EXERCISE REQUIREMENTS:
Could you filter the records below and keep only the lines with the word "none"?

RECORDS SUPPLIED:
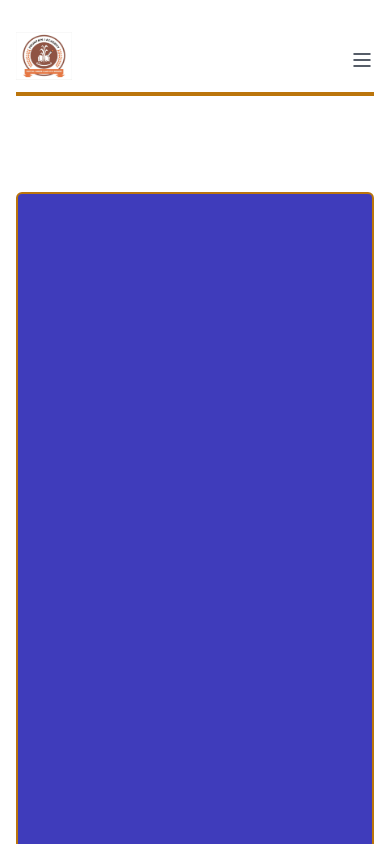
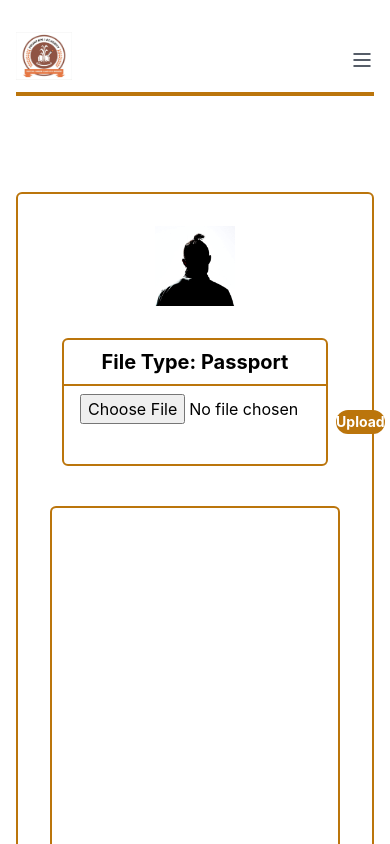
Before and after one commit to jemeelsanni/Fountain-School, a React (Create React App) app: page /personal2 in a window 390 px wide. Shown: the top 844 px of the page. Built offline with nearby package versions, Linux system fonts and the light colour scheme.

Commit message:
LOGOUTHANDLER PD2 USERSIDE

```diff
--- /dev/null
+++ b/src/components/LogoutHandler.js
@@ -0,0 +1,119 @@
+import React, { useState } from "react";
+
+const LogoutHandler = () => {
+  const [modal, setModal] = useState(false);
+  const modalFunc = () => {
+    setModal(true);
+  };
+  const modalFunc2 = () => {
+    setModal(false);
+  };
+  return (
+    <div className="">
+      <button onClick={modalFunc} className="  ">
+        Logout
+      </button>
+      {modal && (
+        <div className="">
+          <div
+            className="relative flex justify-center w-screen   "
+            onClick={modalFunc2}
+          >
+            <h1>Fuck off </h1>
+          </div>
+        </div>
+      )}
+    </div>
+  );
+};
+
+export default LogoutHandler;
+// import React, { useState } from "react";
+// const Index = () => {
+//   const [show, setShow] = useState(true);
+//   return (
+//     <div>
+//       <div>
+//         {show && (
+//           <div
+//             className="py-12 mt-96 z-10 bg-gray-700 dark:bg-gray-900 transition duration-150 ease-in-out  absolute top-0 right-0 bottom-0 left-0"
+//             id="modal"
+//           >
+//             <div role="alert" className="container  mx-auto  md:w-2/3 max-w-lg">
+//               <div className="relative py-8 px-8 md:px-16 w-full  dark:bg-gray-800 dark:border-gray-700 shadow-md rounded border border-gray-400">
+//                 <div className="w-full flex justify-center text-green-400 mb-4">
+//                   <svg
+//                     xmlns="http://www.w3.org/2000/svg"
+//                     className="icon icon-tabler icon-tabler-circle-check"
+//                     width={56}
+//                     height={56}
+//                     viewBox="0 0 24 24"
+//                     strokeWidth={1}
+//                     stroke="currentColor"
+//                     fill="none"
+//                     strokeLinecap="round"
+//                     strokeLinejoin="round"
+//                   >
+//                     <path stroke="none" d="M0 0h24v24H0z" />
+//                     <circle cx={12} cy={12} r={9} />
+//                     <path d="M9 12l2 2l4 -4" />
+//                   </svg>
+//                 </div>
+//                 <h1 className="text-center text-gray-800 dark:text-gray-100 font-lg font-bold tracking-normal leading-tight mb-4">
+//                   Payment Processing Successful
+//                 </h1>
+//                 <p className="mb-5 text-sm text-gray-600 dark:text-gray-400 text-center font-normal">
+//                   Thank you for your payment. An automated payment receipt will
+//                   be sent to your email. Check the action below for more
+//                   details.
+//                 </p>
+//                 <div className="flex items-center justify-center w-full">
+//                   <button className="focus:outline-none transition duration-150 ease-in-out hover:bg-indigo-600 bg-indigo-700 rounded text-white px-4 sm:px-8 py-2 text-xs sm:text-sm">
+//                     Manage Plan
+//                   </button>
+//                   <button
+//                     className="focus:outline-none ml-3 bg-gray-100 dark:bg-gray-700 dark:border-gray-700 dark:hover:bg-gray-600 transition duration-150 text-gray-600 dark:text-gray-400 ease-in-out hover:border-gray-400 hover:bg-gray-300 border rounded px-8 py-2 text-sm"
+//                     onClick={() => setShow(!show)}
+//                   >
+//                     Cancel
+//                   </button>
+//                 </div>
+//                 <div
+//                   className="cursor-pointer absolute top-0 right-0 mt-4 mr-5 text-gray-400 hover:text-gray-600 dark:hover:text-gray-500 transition duration-150 ease-in-out"
+//                   onClick={() => setShow(!show)}
+//                 >
+//                   <svg
+//                     xmlns="http://www.w3.org/2000/svg"
+//                     aria-label="Close"
+//                     className="icon icon-tabler icon-tabler-x"
+//                     width={20}
+//                     height={20}
+//                     viewBox="0 0 24 24"
+//                     strokeWidth="2.5"
+//                     stroke="currentColor"
+//                     fill="none"
+//                     strokeLinecap="round"
+//                     strokeLinejoin="round"
+//                   >
+//                     <path stroke="none" d="M0 0h24v24H0z" />
+//                     <line x1={18} y1={6} x2={6} y2={18} />
+//                     <line x1={6} y1={6} x2={18} y2={18} />
+//                   </svg>
+//                 </div>
+//               </div>
+//             </div>
+//           </div>
+//         )}
+//         <div className="w-full flex justify-center py-12" id="button">
+//           <button
+//             className="focus:outline-none mx-auto transition duration-150 ease-in-out hover:bg-indigo-600 bg-fountain rounded text-white relative px-4 sm:px-8 py-2 text-xs sm:text-sm"
+//             onClick={() => setShow(!show)}
+//           >
+//             Open Modal
+//           </button>
+//         </div>
+//       </div>
+//     </div>
+//   );
+// };
+// export default Index;
--- a/src/components/layout/UserSide.js
+++ b/src/components/layout/UserSide.js
@@ -2,6 +2,7 @@
 /* eslint-disable jsx-a11y/anchor-is-valid */
 /* eslint-disable react/no-unknown-property */
 import React, { useState } from "react";
+import LogoutHandler from "../LogoutHandler";
 
 const Dashboard = () => {
   const [show, setShow] = useState(false);
@@ -146,7 +147,9 @@ const Dashboard = () => {
               href="#"
               className="px-4 py-5 flex items-center border-b-2 space-x-4 text-tgray border-line group"
             >
-              <span className="group-hover:text-fountain">Log Out</span>
+              <span className="group-hover:text-fountain">
+                <LogoutHandler />
+              </span>
             </a>
           </li>
         </ul>
--- a/src/components/layout/web/Navbar.js
+++ b/src/components/layout/web/Navbar.js
@@ -1,18 +1,27 @@
 import React from "react";
 
 const Navbar = () => {
-    return (
-        <div className="flex justify-between px-6 py-6">
-            <img src="./logo.jpg" className="w-14 h-12"/>
-            <nav className="space-x-5">
-                <a className=" font-semibold hover:text-fountain" href="">HOME</a>
-                <a className=" font-semibold hover:text-fountain" href="">ABOUT</a>
-                <a className=" font-semibold hover:text-fountain" href="">CONTACT US</a>
-                <a className=" font-semibold hover:text-fountain" href="">PORTAL</a>
-                <a className=" font-semibold hover:text-fountain" href="">PAYMENT</a>
-
-            </nav>
-        </div>
-    )
-}
-export default Navbar
+  return (
+    <div className="flex justify-between px-6 py-6">
+      <img src="./logo.jpg" className="w-14 h-12" />
+      <nav className="space-x-5">
+        <a className=" font-semibold hover:text-fountain" href="">
+          HOME
+        </a>
+        <a className=" font-semibold hover:text-fountain" href="">
+          ABOUT
+        </a>
+        <a className=" font-semibold hover:text-fountain" href="">
+          CONTACT US
+        </a>
+        <a className=" font-semibold hover:text-fountain" href="/userauth">
+          PORTAL
+        </a>
+        <a className=" font-semibold hover:text-fountain" href="">
+          PAYMENT
+        </a>
+      </nav>
+    </div>
+  );
+};
+export default Navbar;
--- a/src/pages/PersonalDetails2.js
+++ b/src/pages/PersonalDetails2.js
@@ -11,7 +11,7 @@ const PersonalDetails2 = () => {
 
           <div className="py-26 lg:pl-12 h-screen bg-white mt-24 w-full">
             <div className=" w-full  h-full flex justify-center ">
-              <div className="lg:flex hidden flex-col h-full justify-between w-2/5 border-2 rounded-md border-fountain py-8 px-8">
+              <div className="lg:flex hidden flex-col h-full justify-between w-10/12 border-2 rounded-md border-fountain py-8 px-8">
                 <div className="w-full  flex justify-between ">
                   <img
                     style={{ height: "115px", width: "115px" }}
@@ -20,11 +20,16 @@ const PersonalDetails2 = () => {
                     alt="profile"
                   />
                   <div className=" item-center  justify-between w-3/5 border-2 rounded-md border-fountain ">
-                    <h1 className="border-b-2 px-4 py-2 text-center border-fountain">
-                      File Type Passport
+                    <h1 className="border-b-2 font-bold text-xl px-4 py-2 text-center border-fountain">
+                      File Type: Passport
                     </h1>
                     <div className="flex justify-between">
-                      <input className="w-60" type="file" name="" id="" />
+                      <input
+                        className="w-60 mx-4 my-2"
+                        type="file"
+                        name=""
+                        id=""
+                      />
                       <button
                         style={{ borderRadius: "30px" }}
                         className="bg-fountain text-white w-20 mt-2 mr-4 rounded full"
@@ -38,8 +43,37 @@ const PersonalDetails2 = () => {
                   {/* <!-- component --> */}
                 </div>
               </div>
-              <div className="lg:hidden bg-purple h-full justify-between w-full border-2 rounded-md border-fountain py-8 px-8">
-                {/* <!-- component --> */}
+              <div className="lg:hidden  h-full justify-between w-full border-2 rounded-md border-fountain py-8 px-8">
+                <div className="w-full  h-60  flex flex-col items-center  justify-between ">
+                  <img
+                    style={{ height: "80px", width: "80px" }}
+                    className="max-w-lg "
+                    src="./profile.jpg"
+                    alt="profile"
+                  />
+                  <div className=" item-center h-32 justify-between w-11/12 border-2 rounded-md border-fountain ">
+                    <h1 className="border-b-2 font-bold text-xl px-4 py-2 text-center border-fountain">
+                      File Type: Passport
+                    </h1>
+                    <div className="flex justify-between">
+                      <input
+                        className="w-60 mx-4 my-2"
+                        type="file"
+                        name=""
+                        id=""
+                      />
+                      <button
+                        style={{ borderRadius: "30px" }}
+                        className="bg-fountain font-bold text-sm text-white w-20 h-6 mt-6 mr-4 rounded full"
+                      >
+                        Upload
+                      </button>
+                    </div>
+                  </div>
+                </div>
+                <div className="lg:hidden mt-10  h-96 justify-between w-full border-2 rounded-md border-fountain py-8 px-8">
+                  {/* <!-- component --> */}
+                </div>
               </div>
             </div>
           </div>
```
Also changed, not shown: src/components/layout/LayoutUser.js (+17 -12 lines).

RESULT FOR THIS TASK:
+//                     fill="none"
+//                     <path stroke="none" d="M0 0h24v24H0z" />
+//                   <button className="focus:outline-none transition duration-150 ease-in-out hover:bg-indigo-600 bg-indigo-700 rounded text-white px-4 sm:px-8 py-2 text-xs sm:text-sm">
+//                     className="focus:outline-none ml-3 bg-gray-100 dark:bg-gray-700 dark:border-gray-700 dark:hover:bg-gray-600 transition duration-150 text-gray-600 dark:text-gray-400 ease-in-out hover:border-gray-400 hover:bg-gray-300 border rounded px-8 py-2 text-sm"
+//                     fill="none"
+//                     <path stroke="none" d="M0 0h24v24H0z" />
+//             className="focus:outline-none mx-auto transition duration-150 ease-in-out hover:bg-indigo-600 bg-fountain rounded text-white relative px-4 sm:px-8 py-2 text-xs sm:text-sm"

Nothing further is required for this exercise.